Aimery promptly used his Cypriot resources to help strengthen his new kingdom. In the same year that he assumed the crown of the kingdom his brother had squandered, he recaptured the key coastal city of Beirut from Saracen control with the support of German crusaders as well as his Cypriot forces. The following year, he concluded a five year truce with the Saracens that gave the kingdom much needed breathing space to retrench and consolidate itself. It was also the year in which he named Balian d’Ibelin’s son John to his old position of Constable of Jerusalem — an exceptional mark of favor for a young man not yet 20 and one presumes more a gesture of gratitude to his father than a mark of confidence in one so young. (John was later to swap the constableship for the lordship of Beirut.)
In 1204, with the Fourth Crusade diverted to Constantinople, Aimery concluded a new truce with a six year duration. This gave his kingdom the peace it needed for economic recovery, but he did not live long enough to enjoy it. In February 1205, his son by Queen Isabella — the only son she ever had — died, and Aimery followed him to the grave within two months, Isabella shortly afterwards. The crown of Cyprus passed to his son Hugh, and the crown of Jerusalem to Isabella’s oldest surviving child, her daughter Maria of Montferrat.
Aimery de Lusignan was King of Cyprus for eleven years and King of Jerusalem for eight — twice as long as his brother Guy had been. To both kingdoms he had brought stability and peace. His reign was looked back upon by subsequent generations as one of justice and prosperity — in both kingdoms.
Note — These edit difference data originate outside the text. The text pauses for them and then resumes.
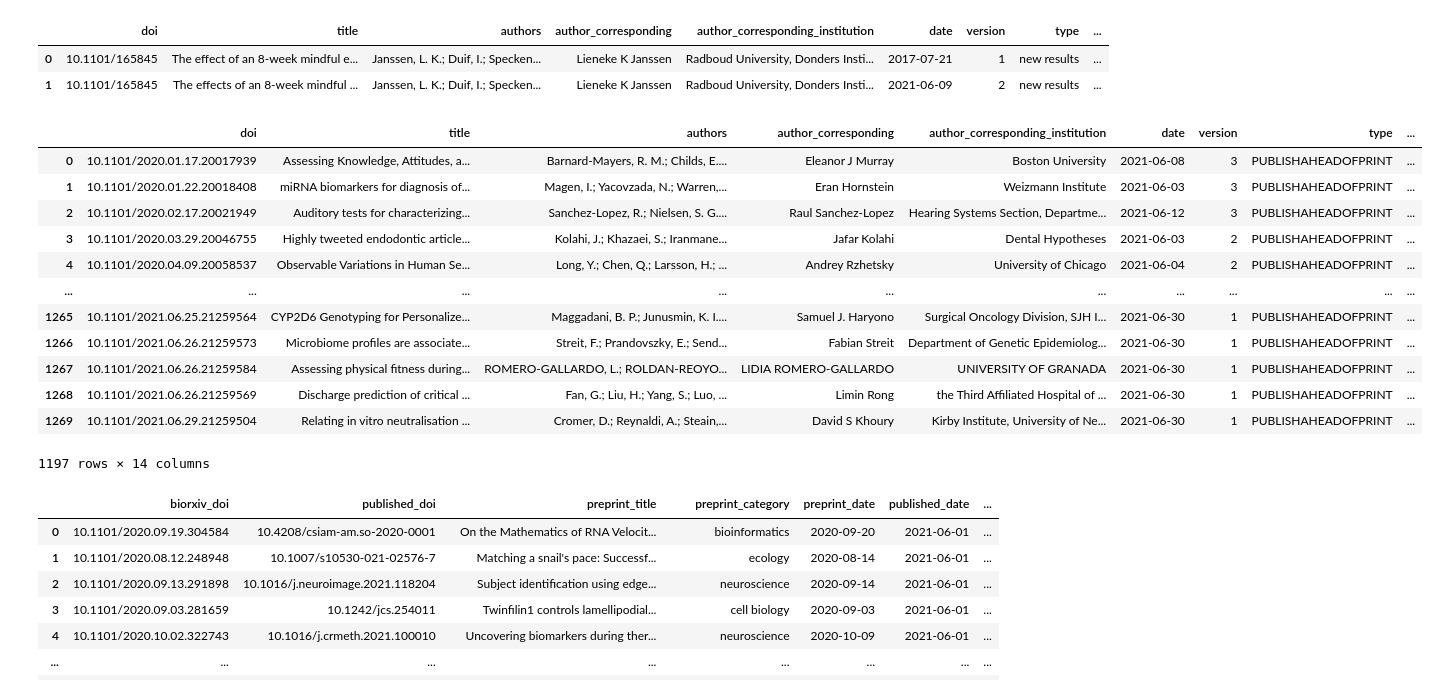
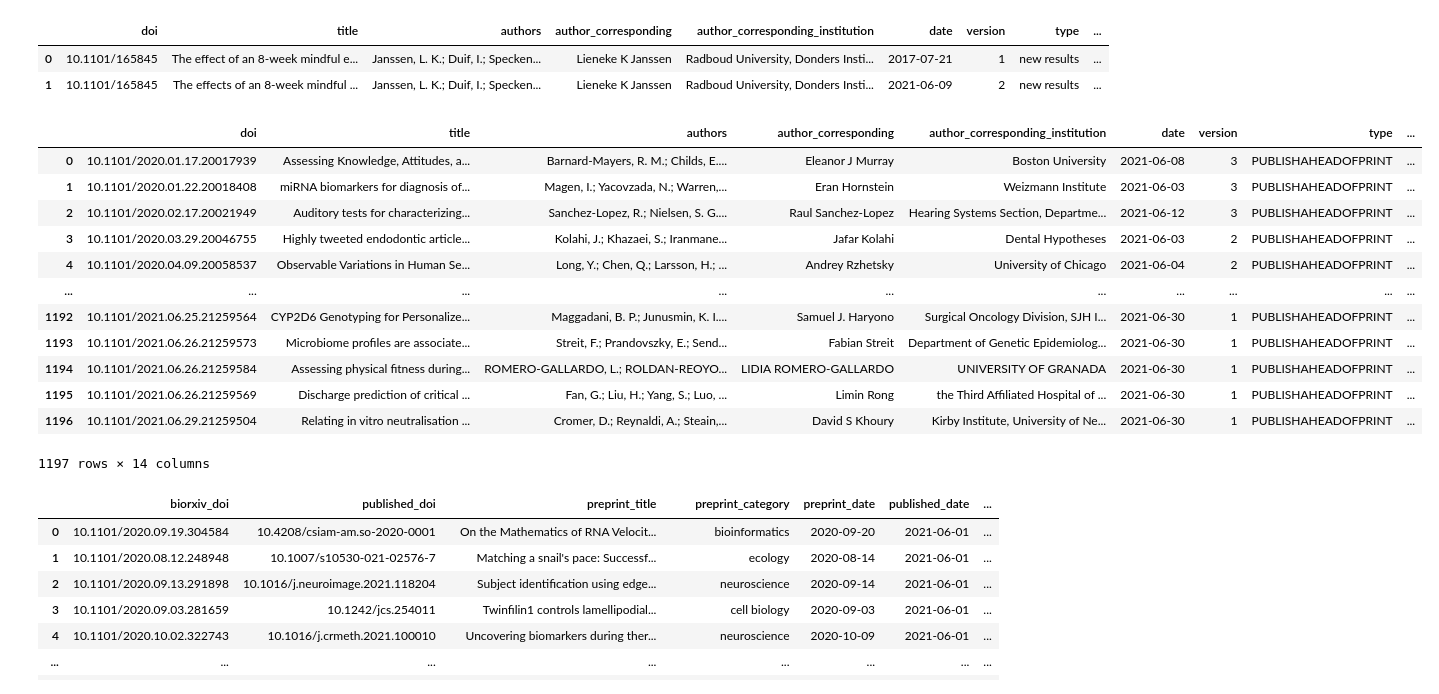
Before and after one commit to dawoeh/BioMedRxiv_API, a Jupyter notebook: retrieval.ipynb, the cells around one changed output. Cells and saved outputs as stored; diff of their text form; code cells hidden in the pictures.

```diff
--- a/retrieval.ipynb
+++ b/retrieval.ipynb
@@ -34,23 +35,26 @@ data_doi
 | 0 | 10.1101/165845 | The effect of an 8-week mindful e... | Janssen, L. K.; Duif, I.; Specken... | Lieneke K Janssen | Radboud University, Donders Insti... | 2017-07-21 | 1 | new results | ... |
 | 1 | 10.1101/165845 | The effects of an 8-week mindful ... | Janssen, L. K.; Duif, I.; Specken... | Lieneke K Janssen | Radboud University, Donders Insti... | 2021-06-09 | 2 | new results | ... |
 # %%
+date_start = '2021-06-01'
+date_end = '2021-06-30'
 server = 'medrxiv'
 data_medrxiv = date_rxiv(server, date_start, date_end)
 data_medrxiv.drop_duplicates(subset = ['doi'], keep = 'last', inplace = True)
+data_medrxiv.reset_index(drop=True, inplace=True)
 data_medrxiv
 # %% [output]
 |  | doi | title | authors | author_corresponding | author_corresponding_institution | date | version | type | ... |
 | 0 | 10.1101/2020.01.17.20017939 | Assessing Knowledge, Attitudes, a... | Barnard-Mayers, R. M.; Childs, E.... | Eleanor J Murray | Boston University | 2021-06-08 | 3 | PUBLISHAHEADOFPRINT | ... |
 | 1 | 10.1101/2020.01.22.20018408 | miRNA biomarkers for diagnosis of... | Magen, I.; Yacovzada, N.; Warren,... | Eran Hornstein | Weizmann Institute | 2021-06-03 | 3 | PUBLISHAHEADOFPRINT | ... |
 | 2 | 10.1101/2020.02.17.20021949 | Auditory tests for characterizing... | Sanchez-Lopez, R.; Nielsen, S. G.... | Raul Sanchez-Lopez | Hearing Systems Section, Departme... | 2021-06-12 | 3 | PUBLISHAHEADOFPRINT | ... |
 | 3 | 10.1101/2020.03.29.20046755 | Highly tweeted endodontic article... | Kolahi, J.; Khazaei, S.; Iranmane... | Jafar Kolahi | Dental Hypotheses | 2021-06-03 | 2 | PUBLISHAHEADOFPRINT | ... |
 | 4 | 10.1101/2020.04.09.20058537 | Observable Variations in Human Se... | Long, Y.; Chen, Q.; Larsson, H.; ... | Andrey Rzhetsky | University of Chicago | 2021-06-04 | 2 | PUBLISHAHEADOFPRINT | ... |
 | ... | ... | ... | ... | ... | ... | ... | ... | ... | ... |
-| 1265 | 10.1101/2021.06.25.21259564 | CYP2D6 Genotyping for Personalize... | Maggadani, B. P.; Junusmin, K. I.... | Samuel J. Haryono | Surgical Oncology Division, SJH I... | 2021-06-30 | 1 | PUBLISHAHEADOFPRINT | ... |
-| 1266 | 10.1101/2021.06.26.21259573 | Microbiome profiles are associate... | Streit, F.; Prandovszky, E.; Send... | Fabian Streit | Department of Genetic Epidemiolog... | 2021-06-30 | 1 | PUBLISHAHEADOFPRINT | ... |
-| 1267 | 10.1101/2021.06.26.21259584 | Assessing physical fitness during... | ROMERO-GALLARDO, L.; ROLDAN-REOYO... | LIDIA ROMERO-GALLARDO | UNIVERSITY OF GRANADA | 2021-06-30 | 1 | PUBLISHAHEADOFPRINT | ... |
-| 1268 | 10.1101/2021.06.26.21259569 | Discharge prediction of critical ... | Fan, G.; Liu, H.; Yang, S.; Luo, ... | Limin Rong | the Third Affiliated Hospital of ... | 2021-06-30 | 1 | PUBLISHAHEADOFPRINT | ... |
-| 1269 | 10.1101/2021.06.29.21259504 | Relating in vitro neutralisation ... | Cromer, D.; Reynaldi, A.; Steain,... | David S Khoury | Kirby Institute, University of Ne... | 2021-06-30 | 1 | PUBLISHAHEADOFPRINT | ... |
+| 1192 | 10.1101/2021.06.25.21259564 | CYP2D6 Genotyping for Personalize... | Maggadani, B. P.; Junusmin, K. I.... | Samuel J. Haryono | Surgical Oncology Division, SJH I... | 2021-06-30 | 1 | PUBLISHAHEADOFPRINT | ... |
+| 1193 | 10.1101/2021.06.26.21259573 | Microbiome profiles are associate... | Streit, F.; Prandovszky, E.; Send... | Fabian Streit | Department of Genetic Epidemiolog... | 2021-06-30 | 1 | PUBLISHAHEADOFPRINT | ... |
+| 1194 | 10.1101/2021.06.26.21259584 | Assessing physical fitness during... | ROMERO-GALLARDO, L.; ROLDAN-REOYO... | LIDIA ROMERO-GALLARDO | UNIVERSITY OF GRANADA | 2021-06-30 | 1 | PUBLISHAHEADOFPRINT | ... |
+| 1195 | 10.1101/2021.06.26.21259569 | Discharge prediction of critical ... | Fan, G.; Liu, H.; Yang, S.; Luo, ... | Limin Rong | the Third Affiliated Hospital of ... | 2021-06-30 | 1 | PUBLISHAHEADOFPRINT | ... |
+| 1196 | 10.1101/2021.06.29.21259504 | Relating in vitro neutralisation ... | Cromer, D.; Reynaldi, A.; Steain,... | David S Khoury | Kirby Institute, University of Ne... | 2021-06-30 | 1 | PUBLISHAHEADOFPRINT | ... |
 1197 rows × 14 columns
 # %%
 date_start = '2021-06-01'
```
Also changed, not shown: parts of 7 cells of this notebook, 1 other file.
Guy de Lusignan is rightly remembered as the king who lost the Kingdom of Jerusalem by his incompetent leadership in 1186-1187. He has accordingly received considerable attention in both serious histories of the crusader kingdoms and fictional treatments of the period. But Guy was not the only Lusignan to make his fortune in the Holy Land. On the contrary, he was following in the footsteps of his older brother Aimery, and it was Aimery, not the feckless Guy, who founded a dynasty.